Federal Real Property:
Views on Management Reform Proposals
T-GGD-00-175: Published: Jul 12, 2000. Publicly Released: Jul 12, 2000.
- Full Report:
Pursuant to a congressional request, GAO discussed aspects of S. 2805--the Federal Property Asset Management Reform Act--and H.R. 3285--the Federal Asset Management Improvement Act.

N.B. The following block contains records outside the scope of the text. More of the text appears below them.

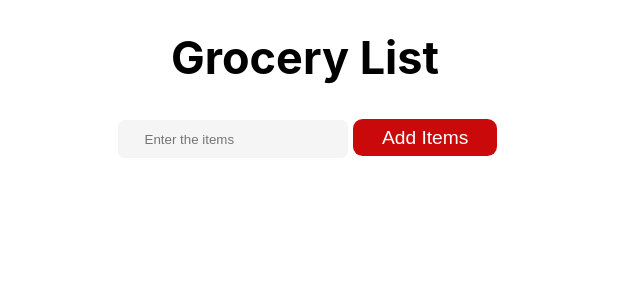
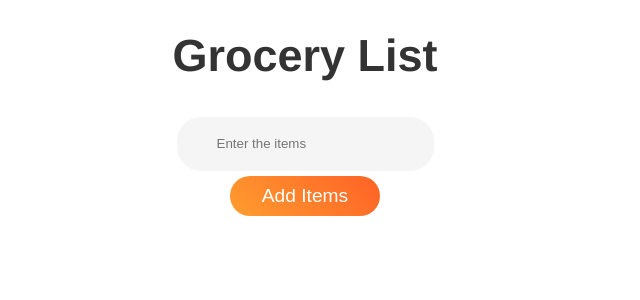
Before and after one commit to ArslanRama/Grocery-List-React, a React (Create React App) app: page / in a window 1280 px wide. Shown: the top 300 px of the page, without its empty margins (335-975 px from the left). Built offline with nearby package versions, Linux system fonts and the light colour scheme.

Commit message:
modernize/adjust the code

```diff
--- a/src/App.css
+++ b/src/App.css
@@ -1,26 +1,17 @@
 .App {
-  max-width:400px;
-  display:flex;
+  max-width: 400px;
+  margin: auto;
+  display: flex;
   flex-direction: column;
   justify-content: center;
   align-items: center;
   text-align: center;
- margin:auto;
-
 }
 
-h1{
+h1 {
   font-size: 45px;
-}
-.App-logo {
-  height: 40vmin;
-  pointer-events: none;
-}
-
-@media (prefers-reduced-motion: no-preference) {
-  .App-logo {
-    animation: App-logo-spin infinite 20s linear;
-  }
+  font-family: "Helvetica Neue", Arial, sans-serif;
+  color: #333;
 }
 
 .App-header {
@@ -30,45 +21,29 @@ h1{
   flex-direction: column;
   align-items: center;
   justify-content: center;
-  font-size: calc(10px + 2vmin);
+  font-size: calc(12px + 2vmin);
   color: white;
-}
-
-.App-link {
-  color: #61dafb;
-}
-
-@keyframes App-logo-spin {
-  from {
-    transform: rotate(0deg);
-  }
-  to {
-    transform: rotate(360deg);
-  }
 }
 
 .btn {
   cursor: pointer;
   font-size: 1.2rem;
-  height: 2.3rem;
-  border-radius: 0.5em;
+  height: 2.5rem;
+  border-radius: 1.5rem;
   border: none;
   color: #fff;
-  background: #ca0a0a;
+  background: linear-gradient(45deg, #ff9d2f, #ff6126);
   outline: none;
-  padding: 0.3rem 1.8rem 0.3rem 1.8rem;
+  padding: 0 2rem;
+  transition: background 0.3s ease;
 }
 
 .btn:hover {
-  filter: brightness(150%);
-  border: none;
-  outline: 0;
+  background: linear-gradient(45deg, #ff6126, #ff9d2f);
 }
 
 .btn:focus {
-  filter: brightness(150%);
-  border: none;
-  outline: 0;
+  filter: brightness(120%);
 }
 
 .btn:active {
@@ -76,14 +51,36 @@ h1{
 }
 
 .input {
-  background-color: whitesmoke;
-  color: black;
-  padding: 1em 2em;
-  border-radius: 0.5em;
+  background-color: #f5f5f5;
+  color: #333;
+  padding: 1.2rem 2.5rem;
+  border-radius: 1.5rem;
   border: none;
   outline: none;
-  position: relative;
   margin: 5px;
-  height:0.7rem;
+}
 
+@media (max-width: 600px) {
+  .App {
+    max-width: 100%;
+    padding: 1rem;
+  }
+
+  h1 {
+    font-size: 36px;
+  }
+
+  .App-header {
+    font-size: calc(12px + 1.5vmin);
+  }
+
+  .btn {
+    font-size: 1rem;
+    height: 2rem;
+    padding: 0 1.5rem;
+  }
+
+  .input {
+    padding: 1rem 2rem;
+  }
 }
--- a/src/App.js
+++ b/src/App.js
@@ -1,12 +1,11 @@
-import React, { useState } from "react";
+import React, { useState, useEffect } from "react";
 import "./App.css";
 import Item from "./components/Item";
 import { v4 as uuidv4 } from "uuid";
 
 const arr = () => {
-  let data = localStorage.getItem("data");
-  if (data) return JSON.parse(localStorage.getItem("data"));
-  else return [];
+  const data = localStorage.getItem("data");
+  return data ? JSON.parse(data) : [];
 };
 
 function App() {
@@ -14,19 +13,19 @@ function App() {
   const [list, setList] = useState(arr);
 
   const handleSubmit = (e) => {
-    const newItem = {
-      id: uuidv4(),
-      item: item,
-      complete: false,
-    };
     e.preventDefault();
     if (item && item.length <= 25) {
-      setList([...list, newItem]);
+      const newItem = {
+        id: uuidv4(),
+        item: item,
+        complete: false,
+      };
+      setList((prevList) => [...prevList, newItem]);
       setItem("");
     }
   };
 
-  React.useEffect(() => {
+  useEffect(() => {
     localStorage.setItem("data", JSON.stringify(list));
   }, [list]);
 
@@ -48,13 +47,13 @@ function App() {
         <button className="btn" type="submit">
           Add Items
         </button>
-        <br></br>
-        <br></br>
+        <br />
+        <br />
       </form>
       <div>
-        {list.map((c, id) => (
+        {list.map((c) => (
           <Item
-            key={id}
+            key={c.id}
             id={c.id}
             item={c.item}
             list={list}
--- a/src/components/Item.css
+++ b/src/components/Item.css
@@ -1,15 +1,29 @@
-.complete{
+.complete {
     text-decoration: line-through;
     text-decoration-color: navy;
+}
 
+.item {
+    display: flex;
+    justify-content: center;
+    align-items: center;
+    color: #333;
+    background-color: #f2f2f2; /* Updated background color */
+    border-radius: 4px;
+    padding: 10px;
+    box-shadow: 0 2px 4px rgba(0, 0, 0, 0.2);
+    margin: 10px;
+    transition: background-color 0.3s ease; /* Added transition */
 }
-.item{
-      display:flex;
-      justify-content: center;
-      align-items: center;
-      color:white;
 
+.item:hover {
+    background-color: #e5e5e5; /* Hover background color */
 }
-p{
-    font-family: cursive;
+
+p {
+    font-family: 'Arial', sans-serif;
+    font-size: 16px;
+    font-weight: bold;
+    text-transform: uppercase;
+    margin: 0;
 }
--- a/src/components/Item.js
+++ b/src/components/Item.js
@@ -21,17 +21,17 @@ const Item = ({ id, item, list, setList, complete }) => {
   };
 
   const handleItem = (e) => {
-        if (e.target.value.length <= 25) {
+    const updatedItem = e.target.value;
+
+    if (updatedItem.length <= 25) {
       setList(
         list.map((el) => {
           if (el.id === id) {
             return {
               ...el,
-
-                            item: e.target.value,
+              item: updatedItem,
             };
           }
-
           return el;
         })
       );
@@ -39,24 +39,28 @@ const Item = ({ id, item, list, setList, complete }) => {
   };
 
   return (
-        <div className="item">
+    <div className={`item ${complete ? "complete" : ""}`}>
       <input
         type="text"
         value={item}
         onChange={handleItem}
-                className={complete ? "complete" : ""}
       />
       <img
         onClick={() => handleComplete(id)}
         src="https://img.icons8.com/offices/40/000000/checked-2--v2.png"
-                alt="complete task"
+        alt="Complete task"
+        className="item-icon"
+        style={{ width: "24px", height: "24px", marginRight: "5px" }}
       />
       <img
         onClick={() => remove(id)}
         src="https://img.icons8.com/color/48/000000/trash.png"
         alt="Delete"
+        className="item-icon"
+        style={{ width: "24px", height: "24px" }}
       />
     </div>
   );
 };
+
 export default Item;
```
Also changed, not shown: 1 other file (tests, documents, lock files or other folders). Lines whose indentation alone changed are shown as unchanged.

GAO noted that: (1) S. 2805 would require the General Services Administration (GSA) Administrator to take a leadership role, in collaboration with the heads of federal landholding agencies, to publish, and maintain a set of real property asset management principles; (2) these principles would be used by agencies as guidance in making decisions about property planning, acquisition, use, maintenance, and disposal; (3) GSA believes that these principles would promote more efficient and effective use of federal assets and better communication among the agencies; (4) H.R. 3285 would require the GSA Administrator to establish performance measures designed to track executive branch agencies' progress in achieving property management objectives; (5) S. 2805 also would provide for a Senior Real Property Officer to oversee all real property asset management activities relating to agency programs and operations; (6) the Senior Real Property Officer would continuously monitor the management of assets to ensure that they were being used and invested in a way that supported the goals and objectives of the agency's strategic plan; (7) S. 2805 would require the GSA Administrator to accumulate and maintain a single, comprehensive, worldwide listing of all real property interests under the custody and control of federal agencies; (8) presently, GSA has no assurance that their inventory contains accurate, timely, or complete data and has no leverage or authority over property holding agencies to ensure that the data they voluntarily submit is current, accurate, or complete; (9) GAO believes that a comprehensive, reliable listing of federal properties, as envisioned by S. 2805, is essential to overseeing and managing the government's large portfolio of federal assets; (10) S. 2805 would provide managers more flexibility and incentives for better property management; (11) the bill would amend the law so that each agency could retain proceeds from the sales of real property and deposit them into agency capital asset accounts for real property needs; (12) each agency would be able to be reimbursed for the costs of property dispositions from the proceeds of the dispositions or from its capital asset accounts; (13) S. 2805 provides asset management tools, which in themselves may be incentives for agency property managers to better manage federal real estate assets; and (14) the bill would provide four new enhanced asset management tools for effective management of federal property: (a) interagency transfers or exchanges; (b) sales to or exchanges with nonfederal sources; (c) subleases; and (d) outleases.